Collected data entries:

——

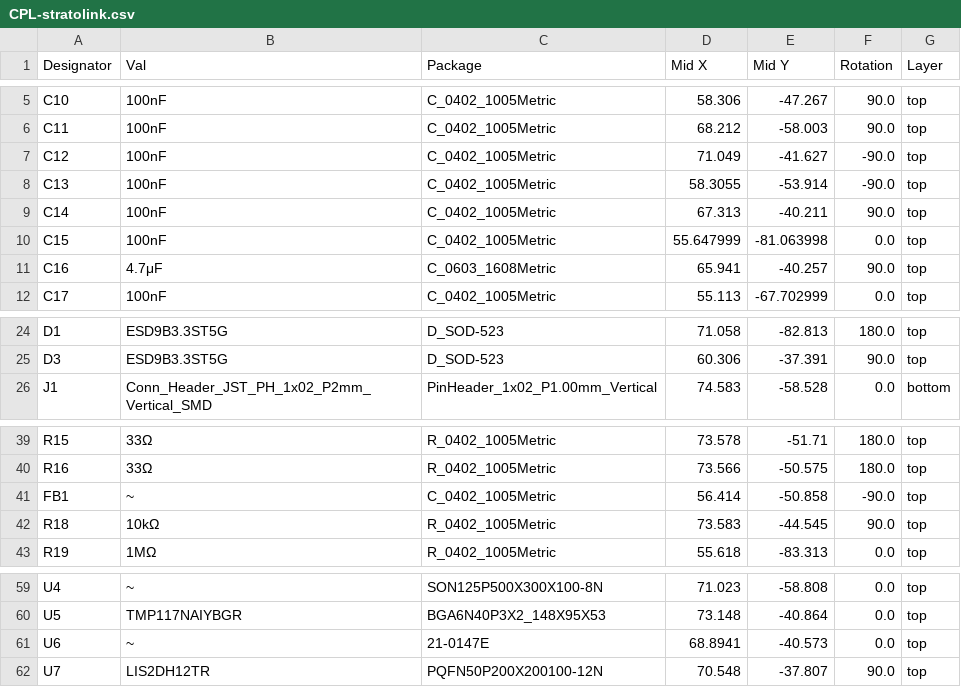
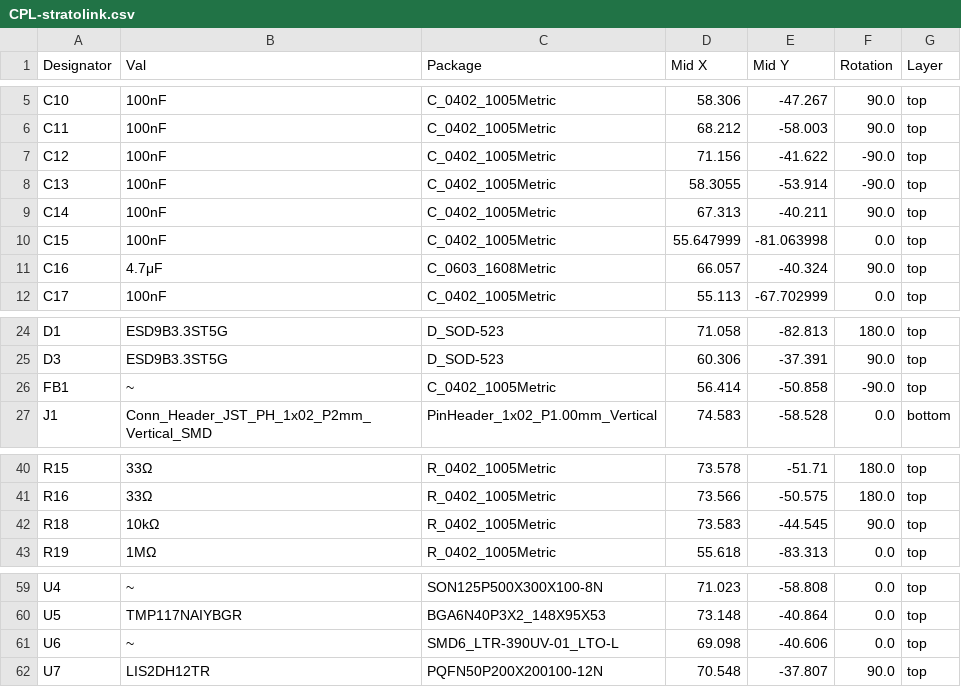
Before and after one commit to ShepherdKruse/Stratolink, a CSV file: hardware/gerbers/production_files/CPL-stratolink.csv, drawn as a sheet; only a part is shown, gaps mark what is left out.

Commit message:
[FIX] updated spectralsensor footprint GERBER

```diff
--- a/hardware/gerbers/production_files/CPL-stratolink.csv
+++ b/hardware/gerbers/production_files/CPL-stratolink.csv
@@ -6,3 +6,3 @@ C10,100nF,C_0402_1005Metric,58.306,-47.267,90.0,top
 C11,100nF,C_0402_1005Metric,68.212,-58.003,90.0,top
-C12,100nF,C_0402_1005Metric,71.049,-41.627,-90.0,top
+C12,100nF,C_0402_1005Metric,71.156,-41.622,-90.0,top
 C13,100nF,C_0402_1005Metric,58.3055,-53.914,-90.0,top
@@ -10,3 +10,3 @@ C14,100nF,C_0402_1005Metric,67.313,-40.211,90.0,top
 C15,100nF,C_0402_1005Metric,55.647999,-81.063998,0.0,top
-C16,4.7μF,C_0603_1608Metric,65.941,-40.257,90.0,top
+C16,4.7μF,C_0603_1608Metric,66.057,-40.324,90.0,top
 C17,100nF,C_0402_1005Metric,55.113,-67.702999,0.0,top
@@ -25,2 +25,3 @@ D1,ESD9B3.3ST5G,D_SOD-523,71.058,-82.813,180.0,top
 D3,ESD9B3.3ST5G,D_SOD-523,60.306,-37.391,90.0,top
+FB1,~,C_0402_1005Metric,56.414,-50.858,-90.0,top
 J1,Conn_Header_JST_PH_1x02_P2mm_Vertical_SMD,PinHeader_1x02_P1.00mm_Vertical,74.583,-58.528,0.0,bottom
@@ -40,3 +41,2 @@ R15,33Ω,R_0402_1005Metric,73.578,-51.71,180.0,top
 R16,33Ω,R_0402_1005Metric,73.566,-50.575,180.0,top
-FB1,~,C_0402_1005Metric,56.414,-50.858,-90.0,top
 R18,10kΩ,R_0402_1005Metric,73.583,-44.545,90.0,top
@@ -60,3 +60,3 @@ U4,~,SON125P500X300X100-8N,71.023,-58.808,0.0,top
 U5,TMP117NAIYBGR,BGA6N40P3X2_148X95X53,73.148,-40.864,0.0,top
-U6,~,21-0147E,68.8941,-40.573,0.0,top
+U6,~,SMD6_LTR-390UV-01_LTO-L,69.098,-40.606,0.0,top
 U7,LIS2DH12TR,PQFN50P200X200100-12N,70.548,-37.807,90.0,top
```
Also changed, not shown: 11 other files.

——

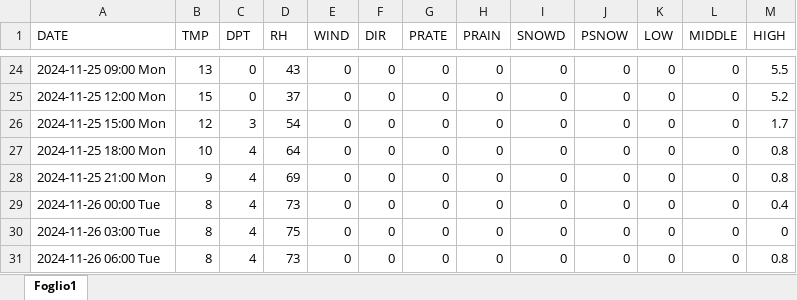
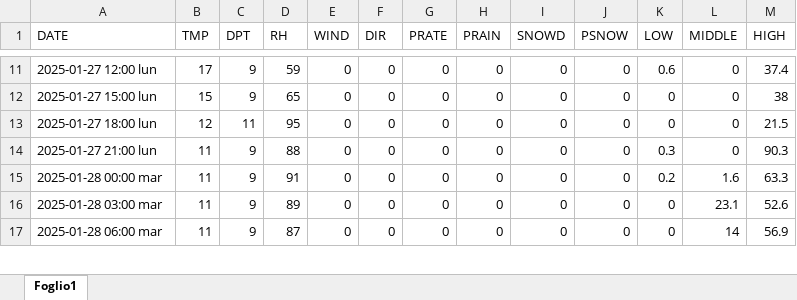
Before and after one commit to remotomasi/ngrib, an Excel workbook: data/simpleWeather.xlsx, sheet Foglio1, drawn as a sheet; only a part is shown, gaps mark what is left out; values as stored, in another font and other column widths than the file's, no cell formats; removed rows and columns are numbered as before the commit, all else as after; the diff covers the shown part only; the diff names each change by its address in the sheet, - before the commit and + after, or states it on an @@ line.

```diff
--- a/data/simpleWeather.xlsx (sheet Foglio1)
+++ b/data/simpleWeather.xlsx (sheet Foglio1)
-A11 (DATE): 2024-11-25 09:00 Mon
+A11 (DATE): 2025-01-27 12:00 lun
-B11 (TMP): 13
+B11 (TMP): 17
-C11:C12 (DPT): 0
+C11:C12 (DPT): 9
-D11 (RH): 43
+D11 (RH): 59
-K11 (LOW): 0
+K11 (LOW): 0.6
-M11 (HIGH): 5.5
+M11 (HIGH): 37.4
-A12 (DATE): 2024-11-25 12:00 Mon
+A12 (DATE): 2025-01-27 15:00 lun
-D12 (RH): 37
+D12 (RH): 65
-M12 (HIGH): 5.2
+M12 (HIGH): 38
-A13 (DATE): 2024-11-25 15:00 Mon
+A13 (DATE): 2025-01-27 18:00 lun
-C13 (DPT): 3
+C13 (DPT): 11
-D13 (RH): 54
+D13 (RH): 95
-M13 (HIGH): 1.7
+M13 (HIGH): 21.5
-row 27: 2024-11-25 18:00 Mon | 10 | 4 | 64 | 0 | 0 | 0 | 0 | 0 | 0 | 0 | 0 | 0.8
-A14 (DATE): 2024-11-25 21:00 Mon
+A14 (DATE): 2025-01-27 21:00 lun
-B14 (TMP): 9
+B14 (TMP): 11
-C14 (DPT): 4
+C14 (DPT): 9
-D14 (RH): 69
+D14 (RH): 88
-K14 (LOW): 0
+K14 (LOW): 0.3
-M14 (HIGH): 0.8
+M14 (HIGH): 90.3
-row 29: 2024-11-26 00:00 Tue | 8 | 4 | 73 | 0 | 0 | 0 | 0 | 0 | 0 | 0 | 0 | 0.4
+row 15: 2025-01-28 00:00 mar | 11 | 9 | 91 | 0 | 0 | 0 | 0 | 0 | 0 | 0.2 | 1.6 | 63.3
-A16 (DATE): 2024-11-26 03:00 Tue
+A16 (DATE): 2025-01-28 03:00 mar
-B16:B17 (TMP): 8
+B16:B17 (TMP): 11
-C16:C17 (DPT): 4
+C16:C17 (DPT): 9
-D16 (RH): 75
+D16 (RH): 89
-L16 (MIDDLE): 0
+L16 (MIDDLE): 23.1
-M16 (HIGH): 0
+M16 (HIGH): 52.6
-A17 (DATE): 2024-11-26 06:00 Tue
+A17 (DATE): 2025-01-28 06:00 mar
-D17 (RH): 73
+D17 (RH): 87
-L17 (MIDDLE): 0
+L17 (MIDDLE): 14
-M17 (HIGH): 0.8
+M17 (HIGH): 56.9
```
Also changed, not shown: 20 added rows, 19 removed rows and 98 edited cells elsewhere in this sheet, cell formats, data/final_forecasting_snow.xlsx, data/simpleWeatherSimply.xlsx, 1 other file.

——

Filter the data down to the lines that contain the string "Before", and copy them.

Before and after one commit to ShepherdKruse/Stratolink, a CSV file: hardware/gerbers/production_files/CPL-stratolink.csv, drawn as a sheet; only a part is shown, gaps mark what is left out.
Before and after one commit to remotomasi/ngrib, an Excel workbook: data/simpleWeather.xlsx, sheet Foglio1, drawn as a sheet; only a part is shown, gaps mark what is left out; values as stored, in another font and other column widths than the file's, no cell formats; removed rows and columns are numbered as before the commit, all else as after; the diff covers the shown part only; the diff names each change by its address in the sheet, - before the commit and + after, or states it on an @@ line.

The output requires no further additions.